Well, here we all still are three weeks into a quarantine with the end too far away to contemplate and still retain sanity. Although I’m finding things to occupy my time, I’ve entered a state of brain fog. I’m fairly certain that Jeopardy and People magazine’s crossword are all that’s keeping my little gray cells from going on strike.
With full kudos to those who feel equipped to tackle Gravity’s Rainbow and the like right now, I find myself seeking the pop culture equivalent of a mug of tea. One sector of TV that helps accomplish that is food programming.
Girl Meets Farm, Food Network, Sundays at 11 am EST, streaming on foodnetwork.com
Molly Yeh’s cooking show presents a delightful take on modern Midwest cuisine. Rather than whipping up entrees dictated by gourmet trends in a kitchen the size of an entire apartment, Yeh cooks family dinners in a modest kitchen on she and her husband’s farm. Her casseroles and desserts will remind you of your grandparents’ cooking (if you were lucky enough to have foodie grandparents) in the best way possible. Yeh also often features her take on the Chinese and Jewish cuisine she grew up eating with her family.
The show’s ability to evoke the cozy domesticity of previous generations while avoiding hackneyed Stepford Wives stereotypes is rare. Yeh’s excitement and energy come across as genuine rather than manufactured and represent a new generation of millennial home cooks.
Last week, I made her taco hot dish for my quarantine crew. It was a) elegantly simple b) featured easy-to-find ingredients (even with quarantine-era grocery supplies) and c) completely delicious.
Somewhere South, PBS, Fridays at 9 pm EST, streaming on pbs.org
Vivian Howard, best known for A Chef’s Life, writes and hosts a new PBS show about the cultural connections forged through food. Each episode focuses on a single dish. For example, last week Howard explored many different kinds of hand pies.

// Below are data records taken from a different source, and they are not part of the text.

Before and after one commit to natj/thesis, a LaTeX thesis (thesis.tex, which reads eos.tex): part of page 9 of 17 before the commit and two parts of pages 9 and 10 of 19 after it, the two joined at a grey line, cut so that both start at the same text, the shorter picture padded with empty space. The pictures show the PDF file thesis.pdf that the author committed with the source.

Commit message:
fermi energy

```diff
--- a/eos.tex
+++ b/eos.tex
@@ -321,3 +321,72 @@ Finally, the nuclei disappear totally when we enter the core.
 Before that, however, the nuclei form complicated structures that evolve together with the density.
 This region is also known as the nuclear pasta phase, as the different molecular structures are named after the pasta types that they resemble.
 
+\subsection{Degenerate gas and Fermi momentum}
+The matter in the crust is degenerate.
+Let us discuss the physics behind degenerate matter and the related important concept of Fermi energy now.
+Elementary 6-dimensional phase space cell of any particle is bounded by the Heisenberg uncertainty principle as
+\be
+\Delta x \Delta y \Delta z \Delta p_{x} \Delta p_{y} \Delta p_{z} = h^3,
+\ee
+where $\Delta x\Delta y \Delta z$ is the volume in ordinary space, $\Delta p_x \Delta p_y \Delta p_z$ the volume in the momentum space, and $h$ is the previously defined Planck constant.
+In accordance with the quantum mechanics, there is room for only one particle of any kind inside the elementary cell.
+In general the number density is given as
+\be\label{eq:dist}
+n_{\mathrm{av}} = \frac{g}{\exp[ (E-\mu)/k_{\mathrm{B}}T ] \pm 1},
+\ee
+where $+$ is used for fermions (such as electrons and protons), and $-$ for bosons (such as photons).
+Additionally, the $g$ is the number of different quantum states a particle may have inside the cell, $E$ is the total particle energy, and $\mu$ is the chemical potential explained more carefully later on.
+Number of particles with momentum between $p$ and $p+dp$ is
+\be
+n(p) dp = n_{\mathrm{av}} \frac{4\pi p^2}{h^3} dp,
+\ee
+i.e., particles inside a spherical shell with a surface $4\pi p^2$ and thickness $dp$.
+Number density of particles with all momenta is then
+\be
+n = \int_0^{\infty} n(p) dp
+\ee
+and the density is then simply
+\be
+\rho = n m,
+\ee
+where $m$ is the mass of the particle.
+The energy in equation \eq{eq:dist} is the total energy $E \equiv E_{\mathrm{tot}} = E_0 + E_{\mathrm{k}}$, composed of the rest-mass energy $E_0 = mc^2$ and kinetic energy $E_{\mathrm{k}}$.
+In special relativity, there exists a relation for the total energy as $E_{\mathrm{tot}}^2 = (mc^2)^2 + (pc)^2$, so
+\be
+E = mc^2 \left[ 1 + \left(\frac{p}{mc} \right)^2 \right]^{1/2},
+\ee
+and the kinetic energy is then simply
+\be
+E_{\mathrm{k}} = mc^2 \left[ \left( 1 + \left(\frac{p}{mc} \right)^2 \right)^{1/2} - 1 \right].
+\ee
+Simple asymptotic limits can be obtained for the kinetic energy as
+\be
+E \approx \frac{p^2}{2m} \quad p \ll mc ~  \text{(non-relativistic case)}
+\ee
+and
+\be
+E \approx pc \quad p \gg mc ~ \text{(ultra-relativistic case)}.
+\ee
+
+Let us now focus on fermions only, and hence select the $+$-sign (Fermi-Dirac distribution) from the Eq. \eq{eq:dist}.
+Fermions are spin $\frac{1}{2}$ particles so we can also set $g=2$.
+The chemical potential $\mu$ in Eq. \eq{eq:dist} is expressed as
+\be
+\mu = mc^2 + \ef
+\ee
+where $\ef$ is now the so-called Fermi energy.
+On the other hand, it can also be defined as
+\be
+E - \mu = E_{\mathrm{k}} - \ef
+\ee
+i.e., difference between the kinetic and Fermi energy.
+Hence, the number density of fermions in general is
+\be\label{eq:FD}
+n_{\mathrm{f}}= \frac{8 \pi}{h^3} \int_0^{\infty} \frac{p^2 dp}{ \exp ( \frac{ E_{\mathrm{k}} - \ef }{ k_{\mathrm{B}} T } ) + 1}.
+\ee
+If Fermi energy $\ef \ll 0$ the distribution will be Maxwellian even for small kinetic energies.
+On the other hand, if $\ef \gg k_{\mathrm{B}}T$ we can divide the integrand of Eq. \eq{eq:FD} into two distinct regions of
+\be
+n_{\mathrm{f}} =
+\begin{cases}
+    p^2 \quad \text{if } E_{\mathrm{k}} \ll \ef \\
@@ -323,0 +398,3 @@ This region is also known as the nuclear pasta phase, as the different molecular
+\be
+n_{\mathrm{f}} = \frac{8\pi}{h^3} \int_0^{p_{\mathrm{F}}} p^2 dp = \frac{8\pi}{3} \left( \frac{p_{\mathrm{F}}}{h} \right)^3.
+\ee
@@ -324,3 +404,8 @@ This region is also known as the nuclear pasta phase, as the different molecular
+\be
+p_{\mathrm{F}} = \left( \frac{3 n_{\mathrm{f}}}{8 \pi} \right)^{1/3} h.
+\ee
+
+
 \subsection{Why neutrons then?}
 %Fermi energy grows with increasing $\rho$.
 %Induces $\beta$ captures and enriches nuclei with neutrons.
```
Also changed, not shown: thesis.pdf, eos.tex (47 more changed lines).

What impressed me most about the show was Howard’s inclusive version of today’s American South. The first episode moved from sweet, fruit-based hand pies like applejacks to pepperoni rolls created by Italian-American immigrants in West Virginia to various kinds of empanadas made by Latinx home cooks and chefs across the South. My favorite section featured three generations of a family making turcos, a Mexican-inspired South Texas empanada, and explaining the complex roots of their family and this dish. Warning: this show will make you hungry! Have some snacks ready!
The Big Family Cooking Showdown, streaming on Netflix

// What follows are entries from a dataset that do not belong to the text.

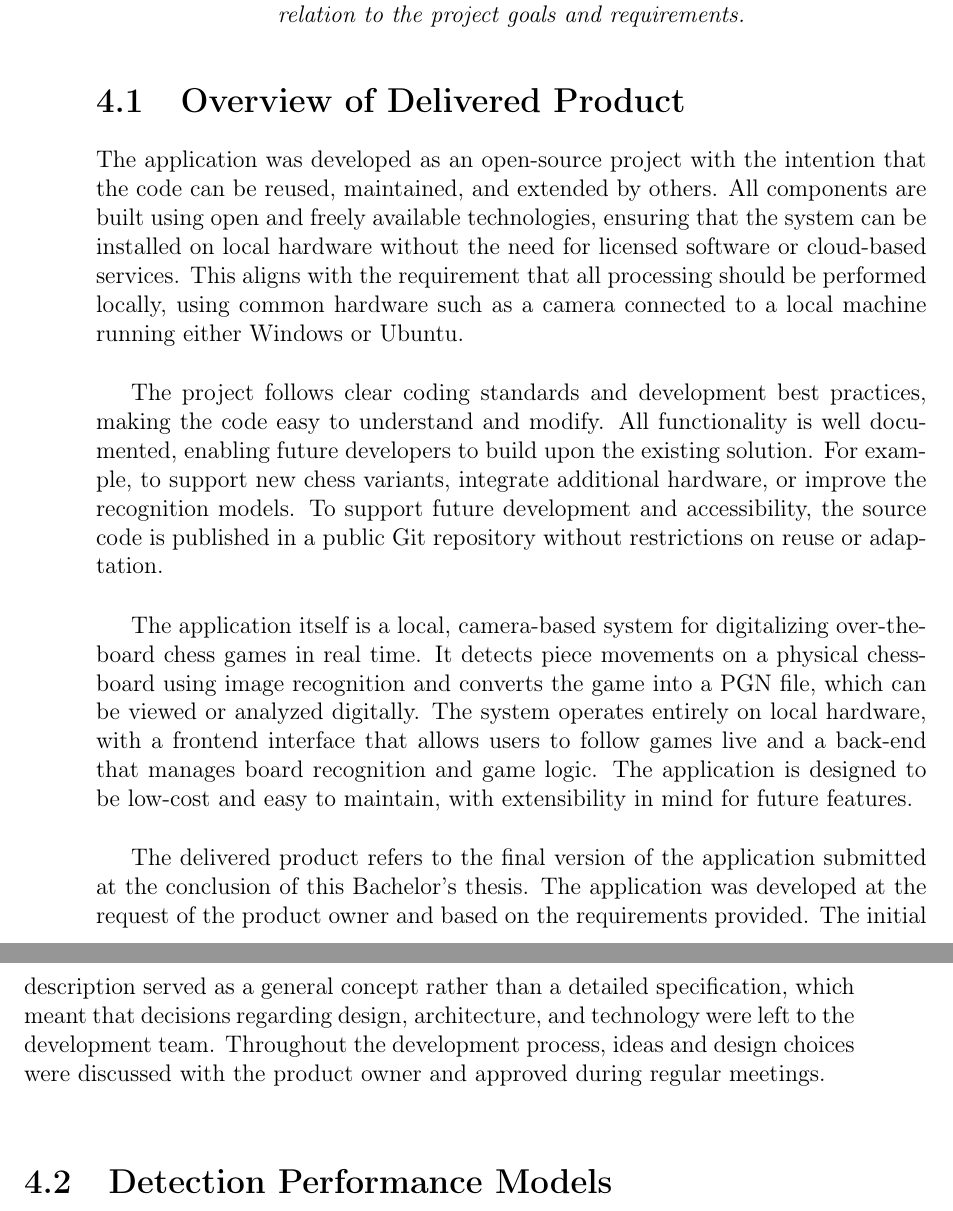
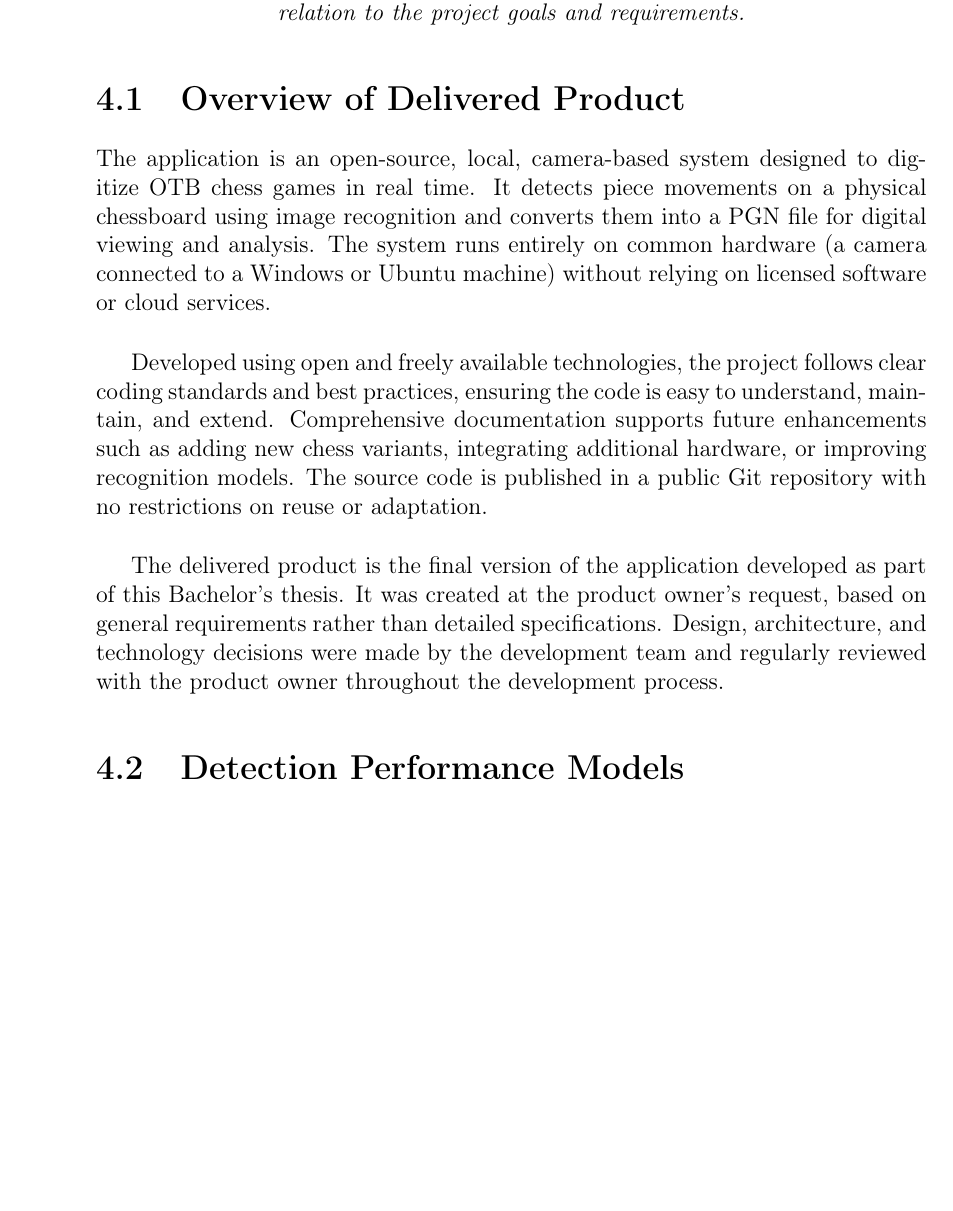
Before and after one commit to bachelor-gruppe-04/documentation, a LaTeX thesis (main.tex, which reads chapters/06-results.tex): two parts of pages 52 and 53 of 92 before the commit and part of page 52 of 92 after it, the two joined at a grey line, cut so that both start at the same text, the shorter picture padded with empty space. Compiled offline with pdfLaTeX; TikZ figures are drawn from their code, not taken from saved files.

Commit message:
Updates from Overleaf

```diff
--- a/chapters/06-results.tex
+++ b/chapters/06-results.tex
@@ -5,13 +5,11 @@
 \end{center}
 
 \section{Overview of Delivered Product}
-The application was developed as an open-source project with the intention that the code can be reused, maintained, and extended by others. All components are built using open and freely available technologies, ensuring that the system can be installed on local hardware without the need for licensed software or cloud-based services. This aligns with the requirement that all processing should be performed locally, using common hardware such as a camera connected to a local machine running either Windows or Ubuntu. \\
+The application is an open-source, local, camera-based system designed to digitize \gls{otb} chess games in real time. It detects piece movements on a physical chessboard using image recognition and converts them into a \gls{pgn} file for digital viewing and analysis. The system runs entirely on common hardware (a camera connected to a Windows or Ubuntu machine) without relying on licensed software or cloud services. \\
 
-The project follows clear coding standards and development best practices, making the code easy to understand and modify. All functionality is well documented, enabling future developers to build upon the existing solution. For example, to support new chess variants, integrate additional hardware, or improve the recognition models. To support future development and accessibility, the source code is published in a public Git repository without restrictions on reuse or adaptation. \\
+Developed using open and freely available technologies, the project follows clear coding standards and best practices, ensuring the code is easy to understand, maintain, and extend. Comprehensive documentation supports future enhancements such as adding new chess variants, integrating additional hardware, or improving recognition models. The source code is published in a public Git repository with no restrictions on reuse or adaptation. \\
 
-The application itself is a local, camera-based system for digitalizing over-the-board chess games in real time. It detects piece movements on a physical chessboard using image recognition and converts the game into a \gls{pgn} file, which can be viewed or analyzed digitally. The system operates entirely on local hardware, with a frontend interface that allows users to follow games live and a back-end that manages board recognition and game logic. The application is designed to be low-cost and easy to maintain, with extensibility in mind for future features. \\
-
-The delivered product refers to the final version of the application submitted at the conclusion of this Bachelor’s thesis. The application was developed at the request of the product owner and based on the requirements provided. The initial description served as a general concept rather than a detailed specification, which meant that decisions regarding design, architecture, and technology were left to the development team. Throughout the development process, ideas and design choices were discussed with the product owner and approved during regular meetings.
+The delivered product is the final version of the application developed as part of this Bachelor’s thesis. It was created at the product owner's request, based on general requirements rather than detailed specifications. Design, architecture, and technology decisions were made by the development team and regularly reviewed with the product owner throughout the development process.
 
 \section{Detection Performance Models}
 \label{chesscam-metrics}
```
Also changed, not shown: chapters/06-results.tex (4 more changed lines).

Featuring a cooking tournament among everyday British families, The Big Family Cooking Showdown highlights home cooks’ talent and passion for food. Early episodes feature two family teams competing in three challenges with only one team moving forward. My favorite part about the initial round is that instead of cooking only on the set (a gorgeous converted barn) the families must prepare and serve a meal to the judges in their own home. Teams that make it into the semi-finals then face all new challenges like a dessert round where judges select the dish they must make. Bonus points: the show is co-hosted by Nadiya Hussain, a Great British Baking Show winner!

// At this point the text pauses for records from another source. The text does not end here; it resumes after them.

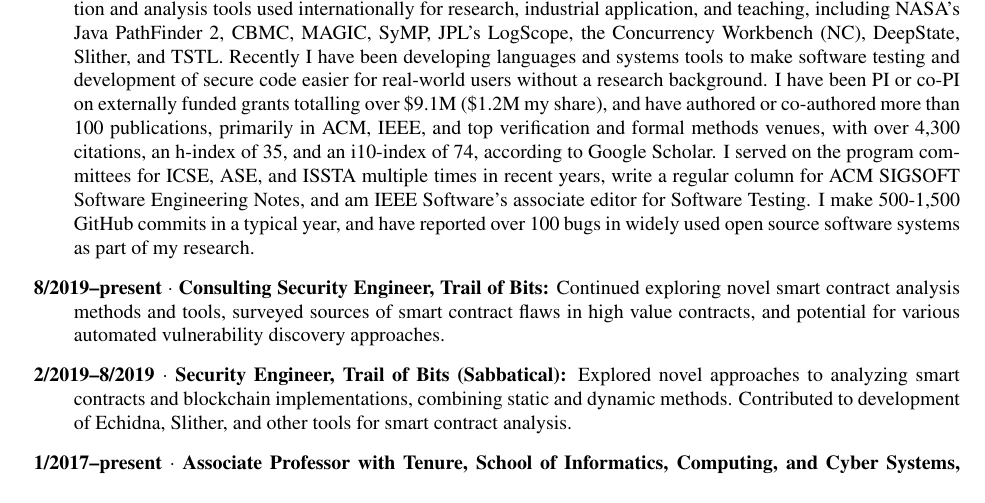
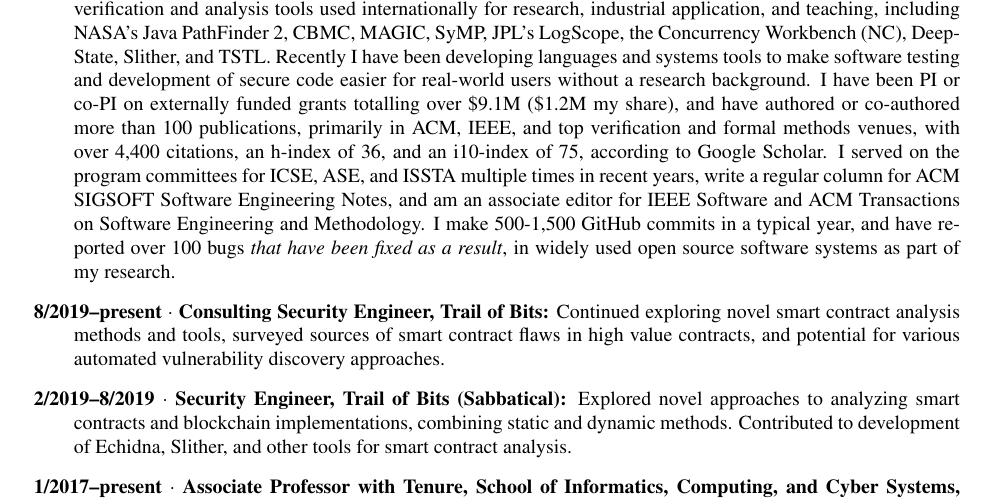
Before and after one commit to agroce/agroce.github.io, a LaTeX CV (CV/cv.tex): part of page 1 of 24, cut so that both start at the same text. Compiled offline with pdfLaTeX.

Commit message:
update indices

```diff
--- a/CV/cv.tex
+++ b/CV/cv.tex
@@ -65,13 +65,12 @@
   I have been PI or co-PI on externally funded grants totalling over
   \$9.1M (\$1.2M my share), and have authored or co-authored more than
   100 publications, primarily in ACM, IEEE, and top verification and
-  formal methods venues, with over 4,300 citations, an h-index of 35,
-  and an i10-index of 74, according to Google Scholar.  I served on
+  formal methods venues, with over 4,400 citations, an h-index of 36,
+  and an i10-index of 75, according to Google Scholar.  I served on
   the program committees for ICSE, ASE, and ISSTA multiple times in
   recent years, write a regular column for ACM SIGSOFT Software
-  Engineering Notes, and am IEEE Software's associate editor for
-  Software Testing.  I make 500-1,500 GitHub commits in a typical
-  year, and have reported over 100 bugs in widely used open source
+  Engineering Notes, and am an associate editor for IEEE Software and ACM Transactions on Software Engineering and Methodology.  I make 500-1,500 GitHub commits in a typical
+  year, and have reported over 100 bugs \emph{that have been fixed as a result}, in widely used open source
   software systems as part of my research.
 
 
```
Also changed, not shown: CV/cv.pdf, cv.pdf.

In addition to the typical cooking show fare of recipe chat and food history, you get the added bonuses of a house tour and family drama. There is some sniping among families and between teams early on but that decreases as the competition progresses. If quarantine’s got you tired of your own family togetherness, swap it out for someone else’s family dynamics!
(Disclaimer: Season two of this show ditched everything I loved about it. I didn’t finish more than one episode of the second season.)